As we were packing the last morning, one of our shelling guides, Mech, came by bearing two spectacular shells: a stunningly-marked Charonia tritonis variegata (Lamarck, 1816) [Atlantic Trumpet Triton] and a fine large Cameo helmet. They were gifts for our group and the only question was - how would it be decided which shellers would take home these treasures in their shell bags? We quickly set up an auction process, and the drawing took place for those who wanted to participate. Dot won the triton, and Brig, the helmet.
In the meantime that last morning a very special event occurred that gave me just one more very warm memory to take away. On our very first day in Belize, I had walked down to the dive shop on the dock in front of our hotel and had gone in to get acquainted. I noticed a tray on the counter of beautiful shells that had been found on its dive trips. There were Calliostoma javanicum (Lamarck, 1822) [Chocolate-line Topsnail], Roostertail Conchs, and setting me to gaping, a fine Linnaeus, 1758 [Glory-of-the-Atlantic Cone]. I admired the shells and offered to buy the cone, saying that it was a rare shell and that I’d offer an appropriate price for it. "Not for sale!" I was told. It was kept there to show prospective divers. Because of the winds, as mentioned, there had been no scuba diving for me or anyone else, and I wondered about the negative impact on the dive shops’ business.
On the last day, I went in again and decided at least to buy one of their attractive T-shirts with a drawing of the "Mayan God of Scuba Diving" even though usually I don’t buy a dive shirt unless I’ve actually dived with the outfit. As the young woman placed my shirt in a bag, she reached over to the tray and handing me the Glory-of-the-Atlantic Cone said "I remember that you like this shell. I’d like to give it to you". I offered again to buy it, but she emphatically said "no". I couldn’t Belize this generous gift. I will certainly always remember it, especially as I glance over at the colorful orange and brown cone right here in a box with a deep blue lining.

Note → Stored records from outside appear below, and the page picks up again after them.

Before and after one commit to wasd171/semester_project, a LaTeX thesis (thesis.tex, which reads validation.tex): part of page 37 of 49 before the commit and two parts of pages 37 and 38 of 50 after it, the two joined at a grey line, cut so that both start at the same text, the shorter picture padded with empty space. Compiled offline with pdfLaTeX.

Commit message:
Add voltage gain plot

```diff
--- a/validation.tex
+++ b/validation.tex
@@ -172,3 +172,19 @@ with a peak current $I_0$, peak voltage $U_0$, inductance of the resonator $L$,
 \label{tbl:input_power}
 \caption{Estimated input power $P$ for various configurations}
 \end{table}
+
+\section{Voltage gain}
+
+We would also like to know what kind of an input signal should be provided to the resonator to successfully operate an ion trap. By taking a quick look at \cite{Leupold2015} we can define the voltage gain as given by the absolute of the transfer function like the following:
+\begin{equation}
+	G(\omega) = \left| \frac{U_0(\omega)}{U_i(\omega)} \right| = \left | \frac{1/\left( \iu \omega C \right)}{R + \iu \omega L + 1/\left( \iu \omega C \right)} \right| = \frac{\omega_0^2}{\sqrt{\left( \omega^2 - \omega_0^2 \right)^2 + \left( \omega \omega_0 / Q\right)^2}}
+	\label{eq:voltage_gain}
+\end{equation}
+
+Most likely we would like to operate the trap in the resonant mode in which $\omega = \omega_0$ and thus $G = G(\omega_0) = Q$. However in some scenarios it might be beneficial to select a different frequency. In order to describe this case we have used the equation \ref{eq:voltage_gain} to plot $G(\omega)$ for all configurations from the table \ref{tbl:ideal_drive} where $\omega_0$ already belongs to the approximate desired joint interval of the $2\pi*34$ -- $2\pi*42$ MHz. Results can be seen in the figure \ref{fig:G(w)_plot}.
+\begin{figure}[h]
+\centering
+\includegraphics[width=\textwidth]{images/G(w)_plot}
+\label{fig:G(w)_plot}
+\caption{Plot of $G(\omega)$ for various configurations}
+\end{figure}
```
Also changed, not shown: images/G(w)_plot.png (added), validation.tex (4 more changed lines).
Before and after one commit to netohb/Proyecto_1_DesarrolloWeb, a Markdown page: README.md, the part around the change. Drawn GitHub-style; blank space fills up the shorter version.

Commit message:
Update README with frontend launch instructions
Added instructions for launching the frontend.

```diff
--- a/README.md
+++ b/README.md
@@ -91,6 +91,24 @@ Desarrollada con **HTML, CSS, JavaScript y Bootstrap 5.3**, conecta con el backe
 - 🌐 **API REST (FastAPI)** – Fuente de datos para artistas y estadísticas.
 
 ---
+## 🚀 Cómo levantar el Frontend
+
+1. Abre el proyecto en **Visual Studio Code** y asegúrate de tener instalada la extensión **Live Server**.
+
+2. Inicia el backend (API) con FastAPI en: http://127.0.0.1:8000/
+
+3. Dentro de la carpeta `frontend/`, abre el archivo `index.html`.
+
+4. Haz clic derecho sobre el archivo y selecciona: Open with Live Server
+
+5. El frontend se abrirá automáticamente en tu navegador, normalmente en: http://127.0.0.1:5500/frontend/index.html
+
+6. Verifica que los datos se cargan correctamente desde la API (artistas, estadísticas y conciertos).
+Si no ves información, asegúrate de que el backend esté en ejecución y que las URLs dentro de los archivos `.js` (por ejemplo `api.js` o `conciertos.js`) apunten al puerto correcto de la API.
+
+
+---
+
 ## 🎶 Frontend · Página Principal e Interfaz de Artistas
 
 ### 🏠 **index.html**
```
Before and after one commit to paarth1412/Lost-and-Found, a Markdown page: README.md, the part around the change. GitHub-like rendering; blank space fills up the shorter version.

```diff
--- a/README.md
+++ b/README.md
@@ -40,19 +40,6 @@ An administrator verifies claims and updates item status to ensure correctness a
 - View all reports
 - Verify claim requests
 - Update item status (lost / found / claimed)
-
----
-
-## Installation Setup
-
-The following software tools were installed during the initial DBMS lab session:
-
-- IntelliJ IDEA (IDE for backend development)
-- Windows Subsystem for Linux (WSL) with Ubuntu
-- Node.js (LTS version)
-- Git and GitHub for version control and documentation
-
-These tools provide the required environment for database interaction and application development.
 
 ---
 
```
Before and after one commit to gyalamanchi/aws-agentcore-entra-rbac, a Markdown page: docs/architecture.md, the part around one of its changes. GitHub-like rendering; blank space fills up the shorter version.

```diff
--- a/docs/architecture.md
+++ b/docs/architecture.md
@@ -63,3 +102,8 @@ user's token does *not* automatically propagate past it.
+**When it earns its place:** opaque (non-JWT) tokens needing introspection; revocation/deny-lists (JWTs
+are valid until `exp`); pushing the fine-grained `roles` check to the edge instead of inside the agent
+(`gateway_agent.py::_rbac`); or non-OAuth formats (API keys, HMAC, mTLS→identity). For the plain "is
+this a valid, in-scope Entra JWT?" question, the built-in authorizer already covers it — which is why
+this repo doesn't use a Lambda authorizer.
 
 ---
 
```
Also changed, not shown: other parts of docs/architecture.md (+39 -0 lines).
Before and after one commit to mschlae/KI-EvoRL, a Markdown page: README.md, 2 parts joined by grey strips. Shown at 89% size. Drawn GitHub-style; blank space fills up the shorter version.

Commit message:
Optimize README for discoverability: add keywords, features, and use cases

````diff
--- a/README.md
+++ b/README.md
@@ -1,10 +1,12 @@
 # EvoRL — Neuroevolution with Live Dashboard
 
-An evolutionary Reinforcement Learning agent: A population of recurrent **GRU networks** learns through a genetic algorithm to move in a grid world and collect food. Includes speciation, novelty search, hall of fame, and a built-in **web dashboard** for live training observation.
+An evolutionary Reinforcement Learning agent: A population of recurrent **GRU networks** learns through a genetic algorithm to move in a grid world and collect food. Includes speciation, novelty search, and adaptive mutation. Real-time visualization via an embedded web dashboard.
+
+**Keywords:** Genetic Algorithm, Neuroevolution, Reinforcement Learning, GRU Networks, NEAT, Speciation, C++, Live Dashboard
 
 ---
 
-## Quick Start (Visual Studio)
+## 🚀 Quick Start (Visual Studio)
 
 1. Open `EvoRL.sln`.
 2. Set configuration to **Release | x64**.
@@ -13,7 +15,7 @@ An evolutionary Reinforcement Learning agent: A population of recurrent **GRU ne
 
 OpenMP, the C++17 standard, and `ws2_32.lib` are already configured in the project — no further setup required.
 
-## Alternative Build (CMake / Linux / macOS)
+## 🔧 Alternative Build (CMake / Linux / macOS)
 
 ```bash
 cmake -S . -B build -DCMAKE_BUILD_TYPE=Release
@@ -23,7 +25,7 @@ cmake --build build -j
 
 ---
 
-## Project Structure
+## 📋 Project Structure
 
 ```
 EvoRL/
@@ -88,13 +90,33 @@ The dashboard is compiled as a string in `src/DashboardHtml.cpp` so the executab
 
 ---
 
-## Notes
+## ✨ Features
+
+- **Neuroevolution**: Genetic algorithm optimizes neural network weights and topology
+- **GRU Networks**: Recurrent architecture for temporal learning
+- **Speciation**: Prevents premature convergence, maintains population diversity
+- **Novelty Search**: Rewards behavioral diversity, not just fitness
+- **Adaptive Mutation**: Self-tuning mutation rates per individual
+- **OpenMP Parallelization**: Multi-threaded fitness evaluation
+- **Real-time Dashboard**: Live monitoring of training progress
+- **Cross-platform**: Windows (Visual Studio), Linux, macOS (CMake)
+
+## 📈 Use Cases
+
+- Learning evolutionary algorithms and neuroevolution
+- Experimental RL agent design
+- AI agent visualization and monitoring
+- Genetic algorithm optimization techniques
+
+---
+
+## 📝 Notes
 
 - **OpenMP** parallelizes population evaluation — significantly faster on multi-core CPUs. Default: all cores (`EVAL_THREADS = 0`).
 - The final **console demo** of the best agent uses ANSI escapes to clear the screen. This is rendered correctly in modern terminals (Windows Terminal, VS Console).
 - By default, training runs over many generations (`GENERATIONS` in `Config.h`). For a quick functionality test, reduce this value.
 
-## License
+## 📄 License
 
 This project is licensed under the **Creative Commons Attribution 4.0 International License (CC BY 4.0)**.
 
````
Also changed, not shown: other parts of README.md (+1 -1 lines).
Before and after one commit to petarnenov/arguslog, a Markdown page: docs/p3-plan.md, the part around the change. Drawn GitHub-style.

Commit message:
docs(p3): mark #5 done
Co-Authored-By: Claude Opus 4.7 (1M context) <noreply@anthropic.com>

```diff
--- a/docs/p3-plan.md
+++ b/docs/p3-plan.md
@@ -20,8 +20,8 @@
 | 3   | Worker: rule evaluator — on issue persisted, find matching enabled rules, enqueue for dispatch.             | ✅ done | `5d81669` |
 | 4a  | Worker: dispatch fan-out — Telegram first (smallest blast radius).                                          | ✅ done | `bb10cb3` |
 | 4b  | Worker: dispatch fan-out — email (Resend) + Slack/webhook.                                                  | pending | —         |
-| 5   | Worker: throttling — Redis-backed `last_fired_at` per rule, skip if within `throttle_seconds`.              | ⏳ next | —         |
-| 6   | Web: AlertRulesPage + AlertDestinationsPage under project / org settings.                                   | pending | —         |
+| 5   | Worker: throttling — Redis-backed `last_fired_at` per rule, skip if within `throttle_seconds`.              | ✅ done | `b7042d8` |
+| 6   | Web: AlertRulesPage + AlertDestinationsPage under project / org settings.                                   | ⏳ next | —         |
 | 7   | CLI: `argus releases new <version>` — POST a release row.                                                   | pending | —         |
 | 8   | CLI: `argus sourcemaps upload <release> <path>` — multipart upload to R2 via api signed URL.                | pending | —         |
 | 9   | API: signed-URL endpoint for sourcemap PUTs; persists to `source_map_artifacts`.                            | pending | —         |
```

By the end of the day, on an uneventful flight, we were back in Miami, and dispersed back to our homes - but with gorgeous and bountiful shells, and memories of the Belize experience, to connect us for a long time to come.